BUCHAN councillors have given their unanimous backing to the erection of a new ‘superjail’ in Peterhead.
An application from the Scottish Prison Service, seeking planning permission in principle for the new jail at South Road, went before members of the Buchan area committee when they met in Peterhead last week.
The SPS wants the go-ahead for the demolition of the existing prison buildings and the erection of a replacement jail with associated access, landscaping and car parking.
Members heard that the new prison would be located within the existing HM Peterhead site, which extends to 17.5ha, located off South Road. It will be a 500-cell regional prison facility, unique in that it will be capable of holding different types of offenders in one location including male and female and young offenders.
The majority of the prison population is anticipated to be adult male. It is envisaged that the majority of prisoners will come from within the Northern Justice area and the facility will replace the current Prisons at HMP Peterhead and HMP Craiginches in Aberdeen.
Councillors heard that the facility will cater for both short and long-term offenders of varying history. The final design of the prison will require to ensure that segregation of the different offenders in terms of gender/age is maintained but that equal access to facilities is maintained.
To achieve this it is envisaged that the new facility will comprise three main accommodation blocks for men, women and young offenders.
While the existing facility at Peterhead would continue to operate during the construction phase of the project the SPS advise it is likely that the current site would be sold off for other development once HMP Grampian is completed and operational.
Peterhead Community Council has expressed support for the proposed development. It has also queried whether historical features of the current prison building and historical items retained within the prison could be displayed within the town, or the new site for viewing by the public.
Planners told members that the retention of the prison on the site will ensure that these are safeguarded and the expansion of the facility will maintain and improve the economic base of Peterhead by creating additional jobs and subsequent service opportunities.
At this time HMP Peterhead supports approximately 200 full-time jobs and it is anticipated that HMP Grampian would support up to 350 full-time posts once it is fully operational including the retention of the existing staff employed at HMP Peterhead.
Speaking at Tuesday’s meeting, Councillor Stephen Smith said that he fully supported the application, adding that he found it quite ‘incredible’ and ‘bazaar’ that there had been an objection from a local company against local jobs, particularly given the recent news of job losses in the local economy.
“It’s taken ten years to get to this stage and I fully support the 200 jobs there and the fact that this could be increasing to 350 at its peak,” he said. He was supported by Cllr Anne Allan who said she was “delighted” to see the new jail finally getting somewhere.
“The indicative plans look very different to what’s there at present and are very modern and I’m quite sure that when the existing prison is demolished it will be a site for more housing or industry,” she said.

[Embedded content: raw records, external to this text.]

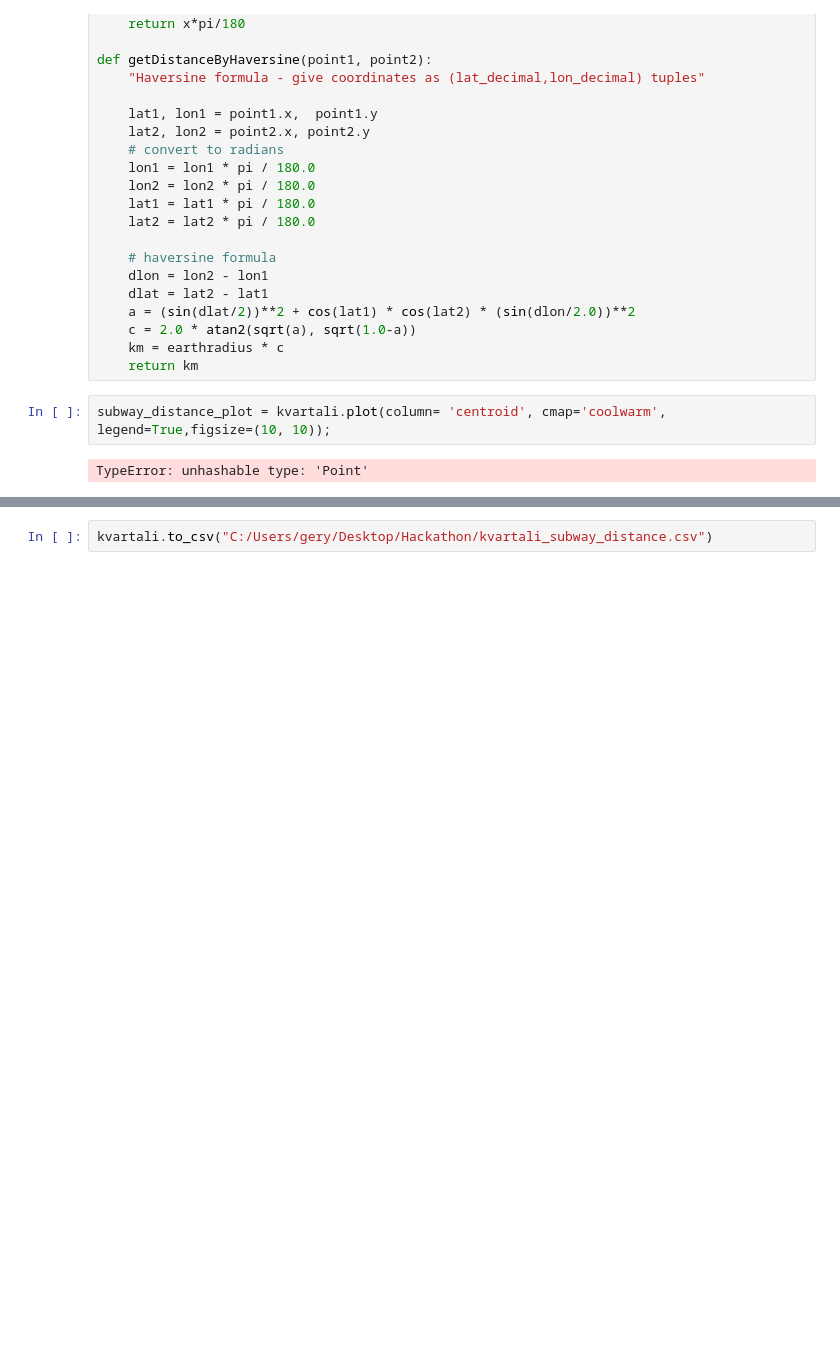
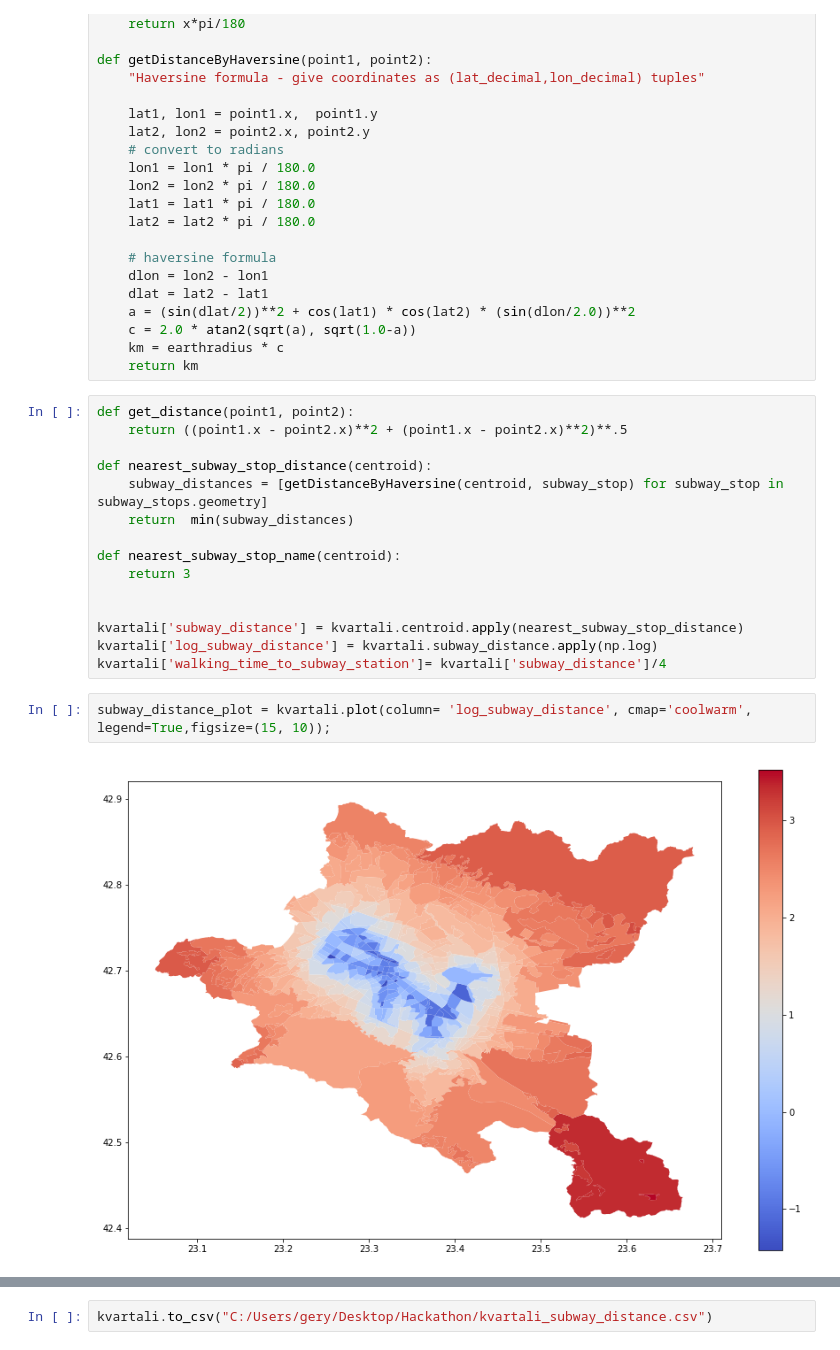
Before and after one commit to gdtdrv/Sofia-Hackathon, a Jupyter notebook: Subway.ipynb, the cells around one changed output, grey strips where cells are left out. Drawn from its saved outputs; the diff is of its cells as text; blank space fills up the shorter version.

Commit message:
reorganised Subway notebook

```diff
--- a/Subway.ipynb
+++ b/Subway.ipynb
@@ -70,10 +56,25 @@ def getDistanceByHaversine(point1, point2):
     c = 2.0 * atan2(sqrt(a), sqrt(1.0-a))
     km = earthradius * c
     return km
+# %%
+def get_distance(point1, point2):
+    return ((point1.x - point2.x)**2 + (point1.x - point2.x)**2)**.5
+
+def nearest_subway_stop_distance(centroid):
+    subway_distances = [getDistanceByHaversine(centroid, subway_stop) for subway_stop in subway_stops.geometry]
+    return  min(subway_distances)
+
+def nearest_subway_stop_name(centroid):
+    return 3
+
+
+kvartali['subway_distance'] = kvartali.centroid.apply(nearest_subway_stop_distance)
+kvartali['log_subway_distance'] = kvartali.subway_distance.apply(np.log)
+kvartali['walking_time_to_subway_station']= kvartali['subway_distance']/4
 # %%
-subway_distance_plot = kvartali.plot(column= 'centroid', cmap='coolwarm', legend=True,figsize=(10, 10));
+subway_distance_plot = kvartali.plot(column= 'log_subway_distance', cmap='coolwarm', legend=True,figsize=(15, 10));
 # %% [output]
-TypeError: unhashable type: 'Point'
+[figure, added]
 # %%
 kvartali[kvartali.RegName.str.contains('Витоша')]
 # %% [output]
```
Also changed, not shown: parts of 5 cells of this notebook.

Cllr Sandy Stronach said he was intrigued by the letter from Peterhead Community Council regarding protection of the prison artefacts.
“I think it is important that these do not get removed and I would like to see them retained somewhere people can see them and perhaps the museum service could catalogue the artefacts to ensure we keep our history,” he said.
Cllr Sam Coull asked whether the new prison could possibly be screened from view or visually softened in any way to those overlooking the bay area.
“At the moment it presents a grim scene for people looking across the bay for the views and I do not think the prison has done much for visual amenity. Could it be screened or softened any?” he asked.
Cllr Robert Thomas added: “I give my full support to this. It does seem quite a long time ago when a successful campaign was held to save the prison and I think it’s a welcome thing for the town.
“There’s a good relationship between the town and the prison and I think this is very good news,” he said.
Councillors moved their backing of the proposal which will now be considered at a full meeting on March 10.